Bringing you this weeks expanding learning time news:
An Assembly committee on Thursday cleared legislation sponsored by Assembly Democrats Gilbert L. “Whip” Wilson, Charles Mainor and Bonnie Watson Coleman that would create a pilot program to weigh the merits of extending the public school day and year in New Jersey.
The bill (A-1391) would establish a three-year pilot program that would increase the length of the school day and school year in participating public school districts to evaluate the effect on student achievement, and provide tax credits for corporate contributions to fund the program.
The Iowa Department of Education will likely propose extended school time for some -but not all – school children as it puts together the 2013 education reform package.
This week, the Ohio state legislature approved a plan to support school turnaround in Cleveland which will involve expanding learning time. The plan empowers the school district leadership to expand the length of the school day and year. It empowers the union to negotiate for additional pay for that additional time. It also makes year-round schooling an option in Cleveland.
Fifty-nine District public schools, most of them the system’s lowest performers, will use $10 million in grants to experiment with extended days, technology and other initiatives to spur academic achievement, Mayor Vincent C. Gray (D) and Chancellor Kaya Henderson announced Thursday.

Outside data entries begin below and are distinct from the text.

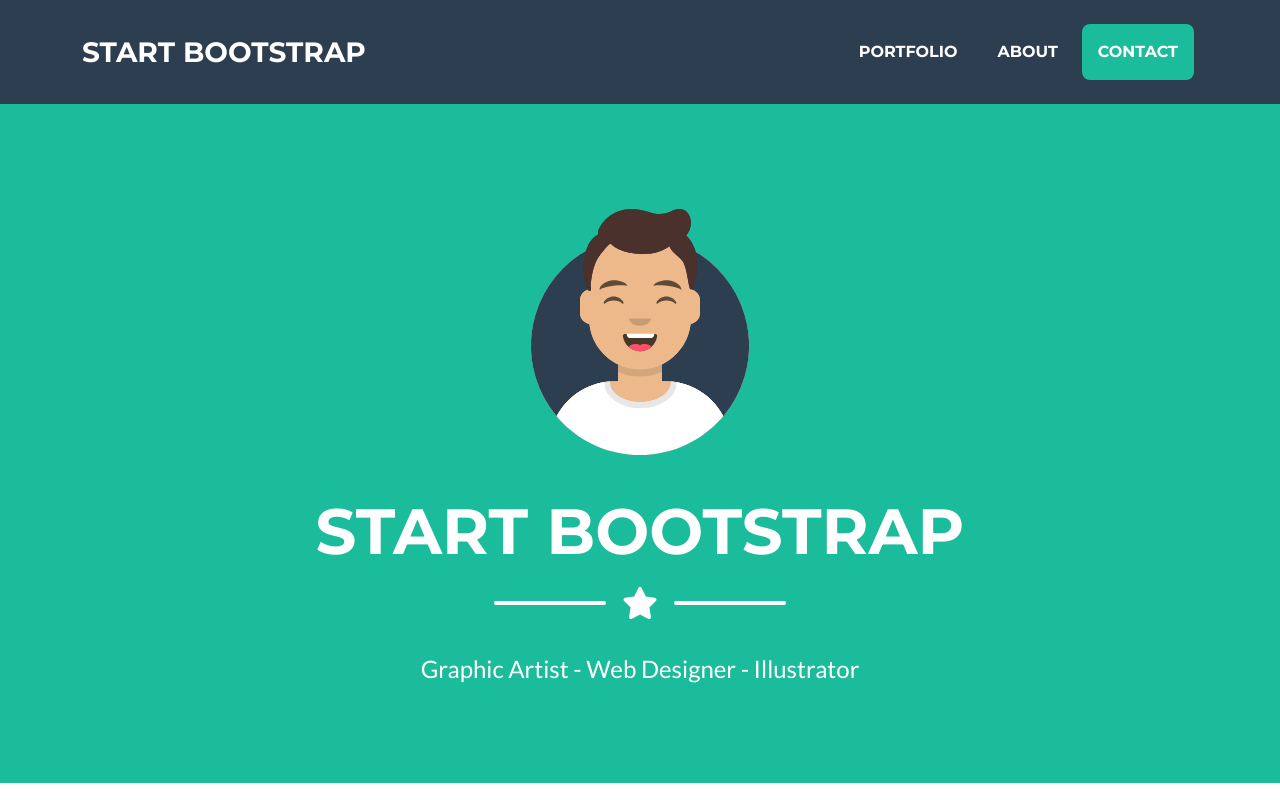
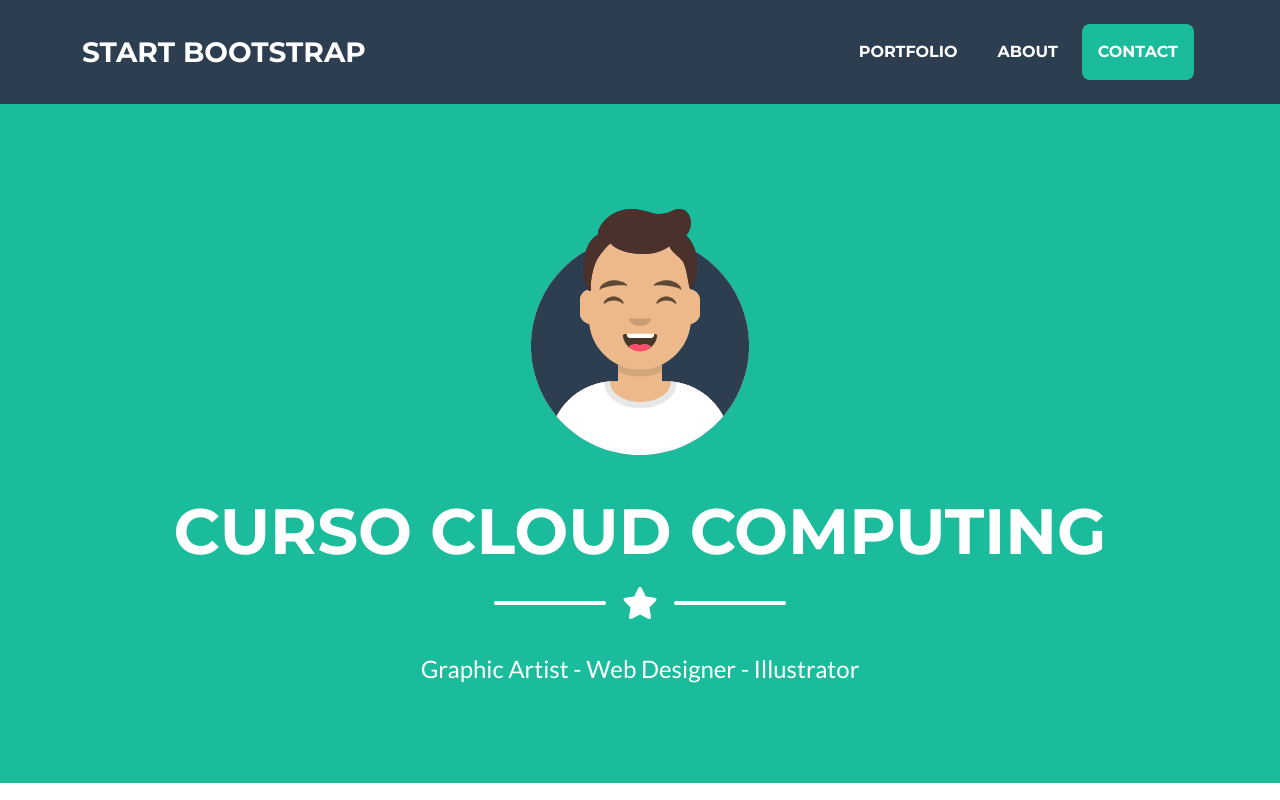
Before and after one commit to alexluna28/landing, a plain HTML site: page index.html in a window 1280 px wide. Shown: the top 800 px of the page. Drawn offline with nearby package versions, Linux system fonts and the light colour scheme.

Commit message:
Editamos el mensaje central de la pagina

```diff
--- a/index.html
+++ b/index.html
@@ -40,7 +40,7 @@
                 <!-- Masthead Avatar Image-->
                 <img class="masthead-avatar mb-5" src="assets/img/avataaars.svg" alt="..." />
                 <!-- Masthead Heading-->
-                <h1 class="masthead-heading text-uppercase mb-0">Start Bootstrap</h1>
+                <h1 class="masthead-heading text-uppercase mb-0">Curso Cloud Computing</h1>
                 <!-- Icon Divider-->
                 <div class="divider-custom divider-light">
                     <div class="divider-custom-line"></div>
```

TSC Signatory Kay Henderson, who has pledged to lift the test scores of the system’s 40 lowest performing schools 40 points by 2017 said: “There are so many great ideas we know can work coming out of the schools.”
MPS Superintendent Gregory Thornton said it’s time to have a conversation about moving the district to a longer school day and longer school year.
Emanuel and leaders of the Chicago Public Schools hope more time in the classroom will mean better grades and more high school graduates from the nation’s third-largest school system.
TSC Signatory and co-founder and president of the National Center on Time and Learning, Jennifer Davis commented,“More districts are now looking to break free of the standard school schedule because there are too many students who are not reaching higher academic standards.”